◆ **Edit tracking data**
▬▬▬▬▬▬

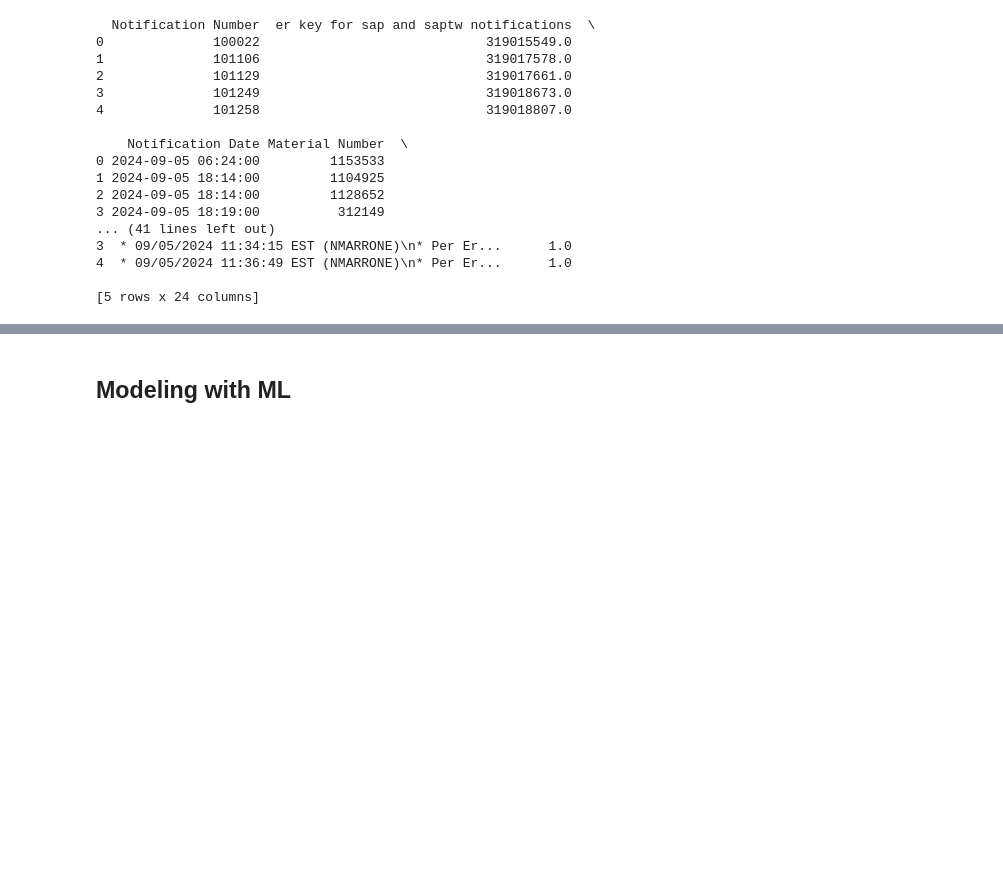
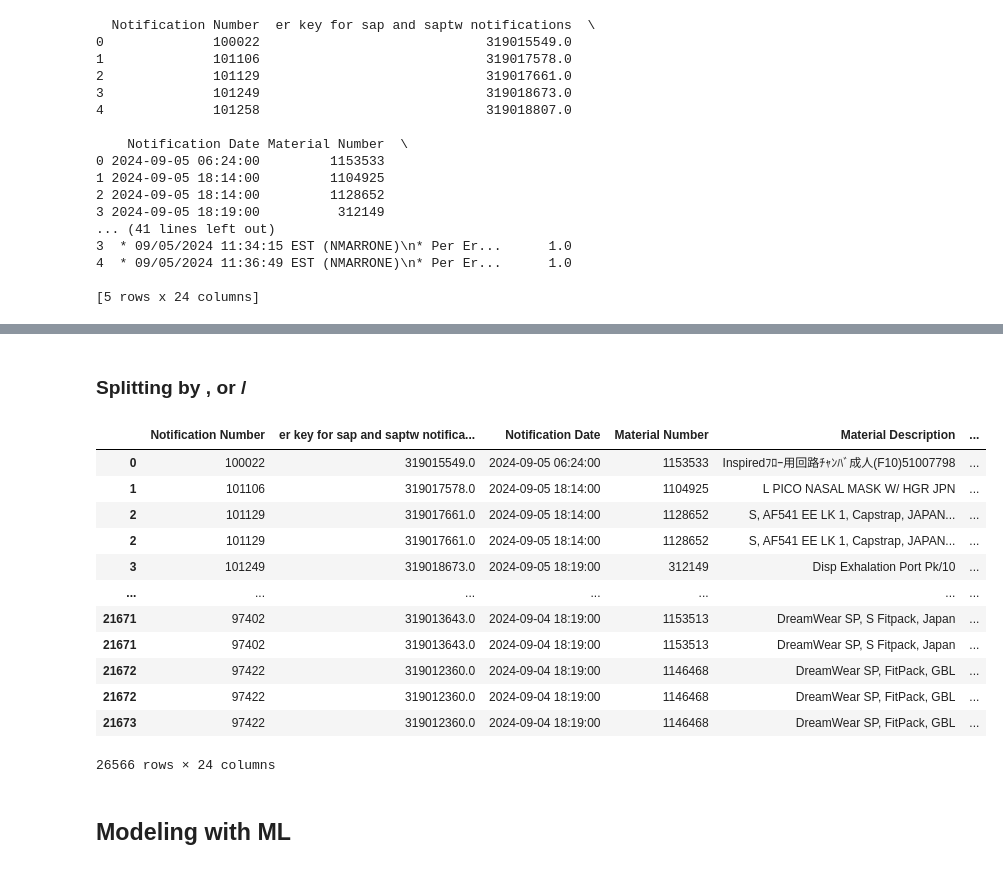
Before and after one commit to michellechang02/philips-complaints, a Jupyter notebook: complaints.ipynb, the cells around one changed output, grey strips where cells are left out. Cells and saved outputs as stored; diff of their text form; code cells hidden in the pictures; blank space fills up the shorter version.

```diff
--- a/complaints.ipynb
+++ b/complaints.ipynb
@@ -152,3 +211,30 @@ Sentiments:
+# %% [markdown]
+### Splitting by , or /
+# %%
+# Step 1: Split 'SAP Damage Code Text' by ',' and '/' into lists
+complaints_df['SAP Damage Code Text'] = complaints_df['SAP Damage Code Text'].str.split(r'[,/]')
+
+# Step 2: Use explode() to expand the lists into individual rows
+complaints_df = complaints_df.explode('SAP Damage Code Text')
+
+# Step 3: Strip any leading or trailing whitespace from the expanded values
+complaints_df['SAP Damage Code Text'] = complaints_df['SAP Damage Code Text'].str.strip()
+
+complaints_df
+# %% [output]
+|  | Notification Number | er key for sap and saptw notifica... | Notification Date | Material Number | Material Description | ... |
+| 0 | 100022 | 319015549.0 | 2024-09-05 06:24:00 | 1153533 | Inspiredﾌﾛｰ用回路ﾁｬﾝﾊﾞ成人(F10)51007798 | ... |
+| 1 | 101106 | 319017578.0 | 2024-09-05 18:14:00 | 1104925 | L PICO NASAL MASK W/ HGR JPN | ... |
+| 2 | 101129 | 319017661.0 | 2024-09-05 18:14:00 | 1128652 | S, AF541 EE LK 1, Capstrap, JAPAN... | ... |
+| 2 | 101129 | 319017661.0 | 2024-09-05 18:14:00 | 1128652 | S, AF541 EE LK 1, Capstrap, JAPAN... | ... |
+| 3 | 101249 | 319018673.0 | 2024-09-05 18:19:00 | 312149 | Disp Exhalation Port Pk/10 | ... |
+| ... | ... | ... | ... | ... | ... | ... |
+| 21671 | 97402 | 319013643.0 | 2024-09-04 18:19:00 | 1153513 | DreamWear SP, S Fitpack, Japan | ... |
+| 21671 | 97402 | 319013643.0 | 2024-09-04 18:19:00 | 1153513 | DreamWear SP, S Fitpack, Japan | ... |
+| 21672 | 97422 | 319012360.0 | 2024-09-04 18:19:00 | 1146468 | DreamWear SP, FitPack, GBL | ... |
+| 21672 | 97422 | 319012360.0 | 2024-09-04 18:19:00 | 1146468 | DreamWear SP, FitPack, GBL | ... |
+| 21673 | 97422 | 319012360.0 | 2024-09-04 18:19:00 | 1146468 | DreamWear SP, FitPack, GBL | ... |
+26566 rows × 24 columns
 # %% [markdown]
 ## Modeling with ML
 # %% [markdown]
```
Also changed, not shown: parts of 3 cells of this notebook.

▬▬▬▬▬▬

◆ **What is required**
Copy each line of the entries that includes the word "changed".

◆ **Response area**
Before and after one commit to michellechang02/philips-complaints, a Jupyter notebook: complaints.ipynb, the cells around one changed output, grey strips where cells are left out. Cells and saved outputs as stored; diff of their text form; code cells hidden in the pictures; blank space fills up the shorter version.
Also changed, not shown: parts of 3 cells of this notebook.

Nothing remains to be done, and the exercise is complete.